The deteriorating seawall — an increasingly less stable source of protection for Lake Shore Road against the waters of Lake St. Clair — has been an area of concern for years, but the high price to fund its repair or replacement has left needed work in limbo. Officials and residents in Grosse Pointe Farms and Shores, who see the disintegration on a regular basis, say they can no longer wait for action.

“We don’t want a sinkhole,” Shores Mayor Ted Kedzierski said, noting that they fear lake water will undermine Lake Shore Road.

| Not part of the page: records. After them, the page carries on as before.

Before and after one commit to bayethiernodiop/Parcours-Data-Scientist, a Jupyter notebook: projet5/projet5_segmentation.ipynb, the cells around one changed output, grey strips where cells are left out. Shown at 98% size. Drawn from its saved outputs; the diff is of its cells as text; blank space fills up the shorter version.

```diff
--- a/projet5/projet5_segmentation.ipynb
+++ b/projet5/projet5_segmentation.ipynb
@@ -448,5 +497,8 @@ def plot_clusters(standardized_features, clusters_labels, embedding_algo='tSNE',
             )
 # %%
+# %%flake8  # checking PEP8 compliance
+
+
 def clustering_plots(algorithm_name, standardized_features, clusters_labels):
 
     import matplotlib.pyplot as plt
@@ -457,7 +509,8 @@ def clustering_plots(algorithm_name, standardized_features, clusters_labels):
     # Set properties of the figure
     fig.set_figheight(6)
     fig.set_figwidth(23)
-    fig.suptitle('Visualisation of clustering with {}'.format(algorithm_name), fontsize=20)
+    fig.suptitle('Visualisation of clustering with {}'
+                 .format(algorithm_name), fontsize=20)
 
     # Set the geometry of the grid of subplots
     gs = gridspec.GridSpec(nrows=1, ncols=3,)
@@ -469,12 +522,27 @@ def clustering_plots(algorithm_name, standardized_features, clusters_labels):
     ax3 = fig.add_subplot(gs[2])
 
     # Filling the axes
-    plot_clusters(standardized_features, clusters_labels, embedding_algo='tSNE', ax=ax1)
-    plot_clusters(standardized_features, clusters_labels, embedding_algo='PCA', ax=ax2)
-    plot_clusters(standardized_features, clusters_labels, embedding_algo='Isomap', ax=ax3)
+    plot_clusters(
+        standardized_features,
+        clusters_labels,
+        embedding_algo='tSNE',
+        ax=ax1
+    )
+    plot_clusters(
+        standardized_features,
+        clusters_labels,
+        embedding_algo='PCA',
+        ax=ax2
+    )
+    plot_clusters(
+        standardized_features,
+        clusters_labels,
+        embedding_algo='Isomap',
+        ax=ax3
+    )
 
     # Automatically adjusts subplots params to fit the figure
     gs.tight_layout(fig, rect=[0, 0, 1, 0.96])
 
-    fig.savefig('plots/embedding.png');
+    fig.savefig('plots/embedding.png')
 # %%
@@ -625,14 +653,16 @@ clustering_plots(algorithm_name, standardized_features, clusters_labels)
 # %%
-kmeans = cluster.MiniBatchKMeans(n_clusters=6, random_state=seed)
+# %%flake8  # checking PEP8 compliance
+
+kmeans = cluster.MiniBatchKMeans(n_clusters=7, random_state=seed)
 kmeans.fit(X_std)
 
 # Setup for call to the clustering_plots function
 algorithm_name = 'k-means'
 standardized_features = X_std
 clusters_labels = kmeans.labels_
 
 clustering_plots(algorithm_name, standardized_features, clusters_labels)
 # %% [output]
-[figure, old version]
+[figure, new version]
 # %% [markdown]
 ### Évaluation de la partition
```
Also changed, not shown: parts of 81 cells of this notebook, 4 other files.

Although Lake Shore is a county road, Killeen said there’s been debate as to who is responsible for the seawall. City leaders say it’s the county’s job, and the cities have been reluctant to take on the repairs themselves because city officials fear that even a modest fix could leave them liable for any and all future work. Killeen said some county officials believe it’s the responsibility of property owners on or facing the water, which is the case for lakefront property owners Up North.

At a recent meeting of officials, including the Environmental Protection Agency, Shores City Councilman Matthew Seely said county officials told them it would cost between $28 million and $30 million to remove the existing seawall and install a new one between the Grosse Pointe Yacht Club in the Shores and Crescent Sail Yacht Club in Grosse Pointe Farms, a stretch of roughly 3 miles.

Seely, who runs a manufacturing business, came up with a far less costly proposal that he believes would be just as effective. For about $5 million, Seely’s proposal would leave the old seawall in place and drive a new steel seawall in front of it, putting crushed rock behind the steel seawall and raising the height of the wall by approximately 3 feet to prevent lake water from splashing over the wall and onto the roadway on windy days.

Even though they would be raising the height of the seawall, Seely said it still wouldn’t be visible to motorists, so views of the scenic waterfront should say pristine.

Seely said he could get a contractor out as early as April to begin filling in breaches in the old seawall, and those repairs could be tied into the new seawall project so the work wouldn’t be done in vain.

The Shores City Council unanimously approved a resolution to request emergency repair funds from Wayne County for the seawall, an effort the Shores is coordinating with the Farms. As the resolution notes, in the 1930s, Wayne County expanded Lake Shore Road to four lanes with a median and installed a seawall to protect the road from high water levels and wave action.

“The resolution is a legal notice that this is a very serious situation that needs to be dealt with (immediately),” Kedzierski said.

During a March 11 meeting, the Farms City Council unanimously approved a similar resolution.

Farms Mayor Louis Theros said that the votes of the councils are a way of conveying that “we need action sooner rather than later.” Now, local officials hope the resolution will spur the county to action.

“We just have to stay on this now,” Killeen said. “That’s my road out there. I don’t want a piece of my road washing out (into the lake). … It’s got to get done in some fashion, and it’s got to get done correctly.”

Killeen said they might be able to secure some money for the project from the Southeast Michigan Council of Governments or the U.S. Army Corps of Engineers, although that hadn’t been determined at press time.

“I think we’re to a point where people are willing to do something,” Seely said.